Can you remember all the amazing things you accomplished as a child? I bet you’d remember if some of those things were interviewing political leaders, speaking at international conferences, meeting former US president Bill Clinton or filming a documentary, right? Well for 11-year old Zuriel Oduwole, these are just some of the most notable things she can cross off of her bucket list.
Zuriel is an 11 year old American girl of Nigerian and Mauritian descent. She is currently in grade 8, and is working hard to accomplish her academic objectives. In an interview with a BBC Correspondent, she said “My education always comes first, no matter what”. She works very hard to balance her school projects with her extracurricular activities.
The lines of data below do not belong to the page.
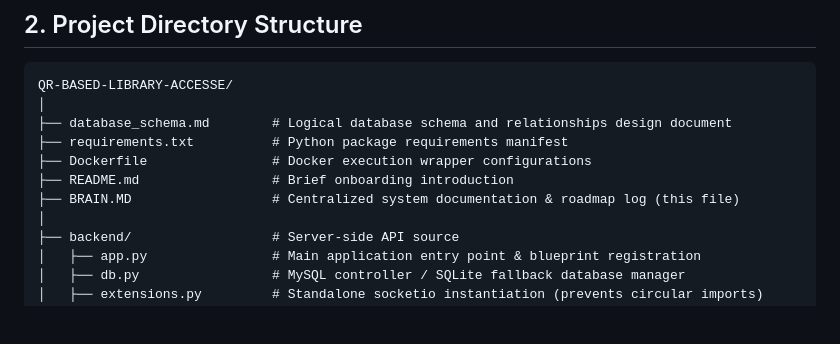
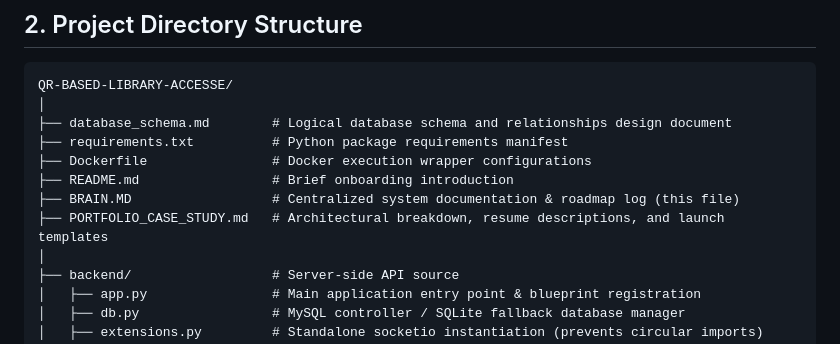
Before and after one commit to Dipakshinde121/QR-BASED-LIBRARY-ACCESSE, a Markdown page: BRAIN.MD, the part around the change. Drawn GitHub-style; blank space fills up the shorter version.

Commit message:
Upload portfolio case study, resume highlights, and LinkedIn post templates to the repository root

```diff
--- a/BRAIN.MD
+++ b/BRAIN.MD
@@ -36,6 +36,7 @@ QR-BASED-LIBRARY-ACCESSE/
 ├── Dockerfile                # Docker execution wrapper configurations
 ├── README.md                 # Brief onboarding introduction
 ├── BRAIN.MD                  # Centralized system documentation & roadmap log (this file)
+├── PORTFOLIO_CASE_STUDY.md   # Architectural breakdown, resume descriptions, and launch templates
 │
 ├── backend/                  # Server-side API source
 │   ├── app.py                # Main application entry point & blueprint registration
```
Also changed, not shown: PORTFOLIO_CASE_STUDY.md (added, +95 -0 lines).
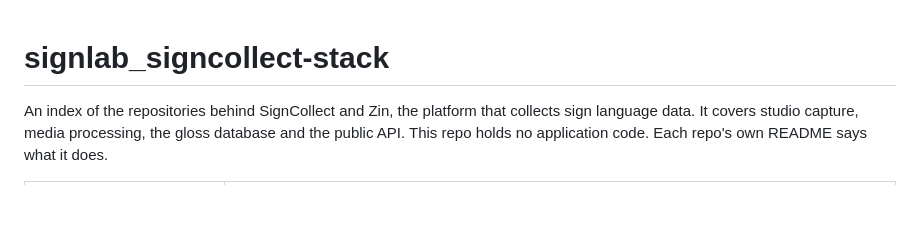
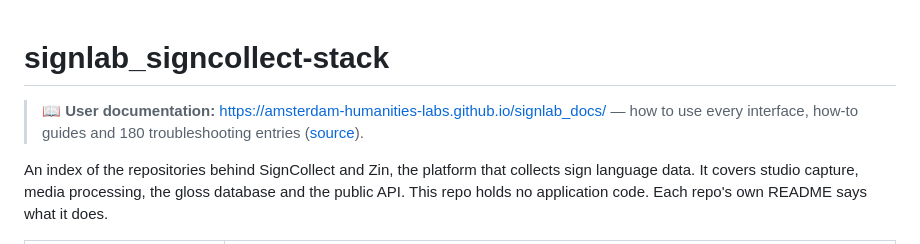
Before and after one commit to Amsterdam-Humanities-Labs/signlab_signcollect-stack, a Markdown page: README.md, the part around the change. Drawn GitHub-style; blank space fills up the shorter version.

Commit message:
README: link the public user documentation site
Co-Authored-By: Claude Opus 5.5 (1M context) <noreply@anthropic.com>
Claude-Session: https://claude.ai/code/session_01Q96cin1pLs7vTRPN9HVPQX

```diff
--- a/README.md
+++ b/README.md
@@ -1,4 +1,6 @@
 # signlab_signcollect-stack
+
+> 📖 **User documentation:** https://amsterdam-humanities-labs.github.io/signlab_docs/ — how to use every interface, how-to guides and 180 troubleshooting entries ([source](https://github.com/Amsterdam-Humanities-Labs/signlab_docs)).
 
 An index of the repositories behind SignCollect and Zin, the platform that
 collects sign language data. It covers studio capture, media processing, the
```
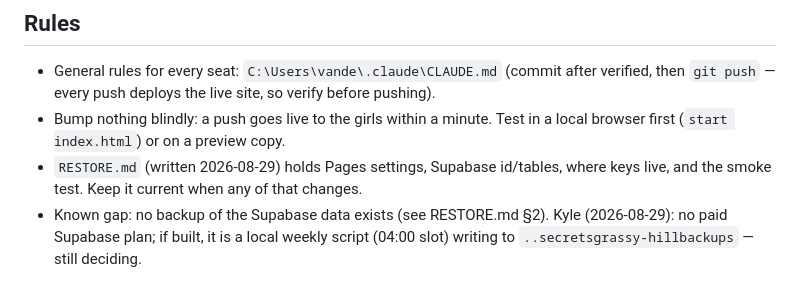
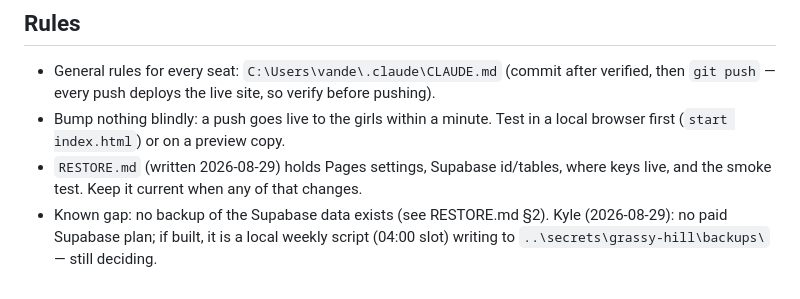
Before and after one commit to kvander369/grassy-hill-groups, a Markdown page: CLAUDE.md, the part around the change. GitHub-like rendering.

Commit message:
CLAUDE.md: fix backup path
Co-Authored-By: Claude Fable 5 <noreply@anthropic.com>
Claude-Session: https://claude.ai/code/session_01VLDjTyWhzYp8ZYN118uEnA

```diff
--- a/CLAUDE.md
+++ b/CLAUDE.md
@@ -47,4 +47,4 @@ pages (public by design; Row Level Security is the protection — never put a se
   live, and the smoke test. Keep it current when any of that changes.
 - Known gap: no backup of the Supabase data exists (see RESTORE.md §2). Kyle (2026-08-29):
   no paid Supabase plan; if built, it is a local weekly script (04:00 slot) writing to
-  `..secretsgrassy-hillbackups` — still deciding.
+  `..\secrets\grassy-hill\backups\` — still deciding.
```
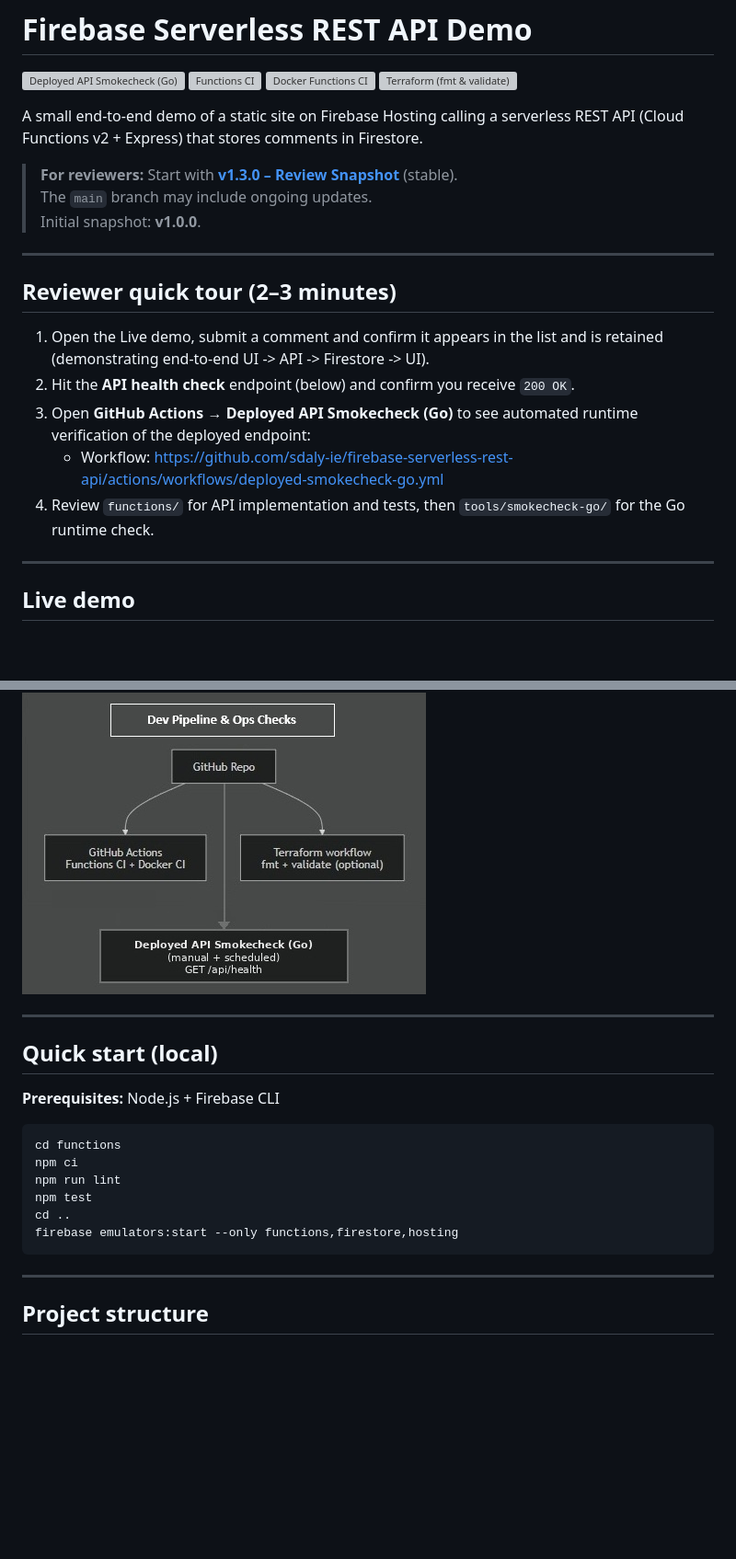
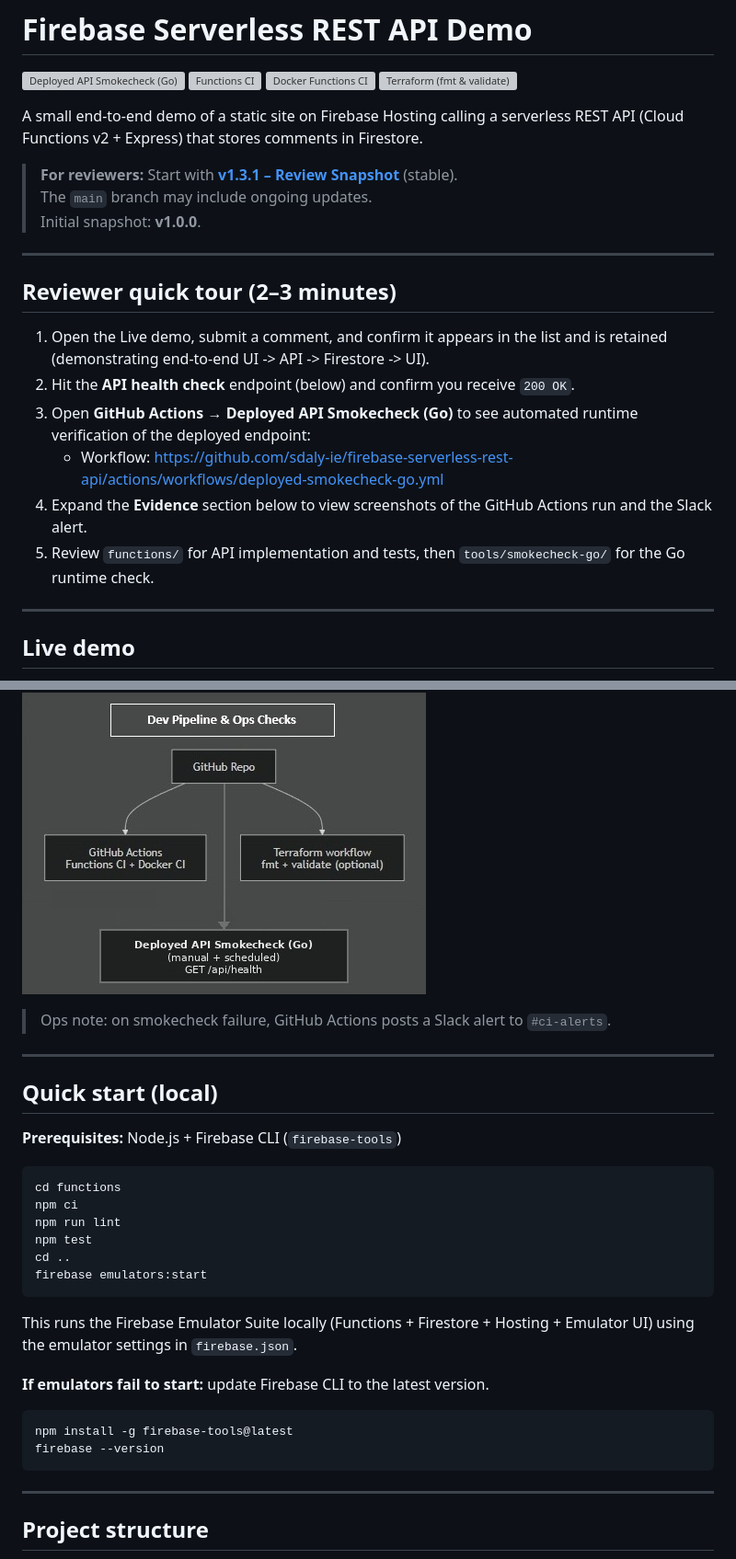
Before and after one commit to sdaly-ie/firebase-serverless-rest-api, a Markdown page: README.md, 2 parts joined by grey strips. Shown at 92% size. GitHub-like rendering; blank space fills up the shorter version; grey boxes are pictures that could not be loaded.

Commit message:
Docs: Polish README for v1.3.1 (local quick start + ops evidence) (#29)
- Corrects local emulator command and adds a short “if emulators fail” Firebase CLI update hint.
- Improves discoverability of evidence screenshots and documents Slack alerting as part of ops.

````diff
--- a/README.md
+++ b/README.md
@@ -7,7 +7,7 @@
 
 A small end-to-end demo of a static site on Firebase Hosting calling a serverless REST API (Cloud Functions v2 + Express) that stores comments in Firestore.
 
-> **For reviewers:** Start with **[v1.3.0 – Review Snapshot](https://github.com/sdaly-ie/firebase-serverless-rest-api/releases/tag/v1.3.0)** (stable).
+> **For reviewers:** Start with **[v1.3.1 – Review Snapshot](https://github.com/sdaly-ie/firebase-serverless-rest-api/releases/tag/v1.3.1)** (stable).
 > The `main` branch may include ongoing updates.
 > Initial snapshot: **v1.0.0**.
 
@@ -15,11 +15,12 @@ A small end-to-end demo of a static site on Firebase Hosting calling a serverles
 
 ## Reviewer quick tour (2–3 minutes)
 
-1) Open the Live demo, submit a comment and confirm it appears in the list and is retained (demonstrating end-to-end UI -> API -> Firestore -> UI).
+1) Open the Live demo, submit a comment, and confirm it appears in the list and is retained (demonstrating end-to-end UI -> API -> Firestore -> UI).
 2) Hit the **API health check** endpoint (below) and confirm you receive `200 OK`.
 3) Open **GitHub Actions → Deployed API Smokecheck (Go)** to see automated runtime verification of the deployed endpoint:
    - Workflow: https://github.com/sdaly-ie/firebase-serverless-rest-api/actions/workflows/deployed-smokecheck-go.yml
-4) Review `functions/` for API implementation and tests, then `tools/smokecheck-go/` for the Go runtime check.
+4) Expand the **Evidence** section below to view screenshots of the GitHub Actions run and the Slack alert.
+5) Review `functions/` for API implementation and tests, then `tools/smokecheck-go/` for the Go runtime check.
 
 ---
 
@@ -78,11 +82,13 @@ Dev validation and deployed runtime check overview:
 
 ![Dev pipeline and ops checks](public/images/dev-pipeline-ops.jpg)
 
+> Ops note: on smokecheck failure, GitHub Actions posts a Slack alert to `#ci-alerts`.
+
 ---
 
 ## Quick start (local)
 
-**Prerequisites:** Node.js + Firebase CLI
+**Prerequisites:** Node.js + Firebase CLI (`firebase-tools`)
 
 ```bash
 cd functions
@@ -90,7 +96,16 @@ npm ci
 npm run lint
 npm test
 cd ..
-firebase emulators:start --only functions,firestore,hosting
+firebase emulators:start
+```
+
+This runs the Firebase Emulator Suite locally (Functions + Firestore + Hosting + Emulator UI) using the emulator settings in `firebase.json`.
+
+**If emulators fail to start:** update Firebase CLI to the latest version.
+
+```bash
+npm install -g firebase-tools@latest
+firebase --version
 ```
 
 ---
````
Also changed, not shown: other parts of README.md (+6 -2 lines).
During her free time, she says “She enjoys nothing more than to play her Nintendo Wii and board games with her family’
Zuriel made history as the youngest person ever to be interviewed by the popular and distinguished magazine, Forbes. Zuriel is more than just a girl with a dream. Her motivation to create social change drives her to accomplish many worthy titles. Zuriel can be identified throughout the world as a remarkable youth activist, writer, interviewer, conference speaker and award-winning documentary/film maker. She has interviewed more than 10 current African Presidents. Zuriel is currently travelling the globe campaigning and raising awareness for her social cause ‘Dream Up, Speak Up, Stand Up’, where she inspires young girls to accomplish their mission. Zuriel’s ‘Dream Up, Speak Up, Stand Up’ campaign is being used as a platform to showcase the influential work Zuriel is involved in around the globe.
Zuriel (which is Hebrew for ‘God is my Rock’) believes that paving the way, she will inspire many young girls to embark on a similar humanitarian journey. As a young girl herself, she is concerned of the fact that not every young girl out there has the right to get an education or a chance to fulfill their dreams.
Publicized as the next Oprah Winfrey, Zuriel is committed to rebranding Africa by showing the positive things about the continent, and campaigning for girl’s education. Her mission to rebrand remains firm and affirmative: “When I watch the news, I find that most of the news about Africa was always negative, so I thought I could show something that was positive like a successful revolution”.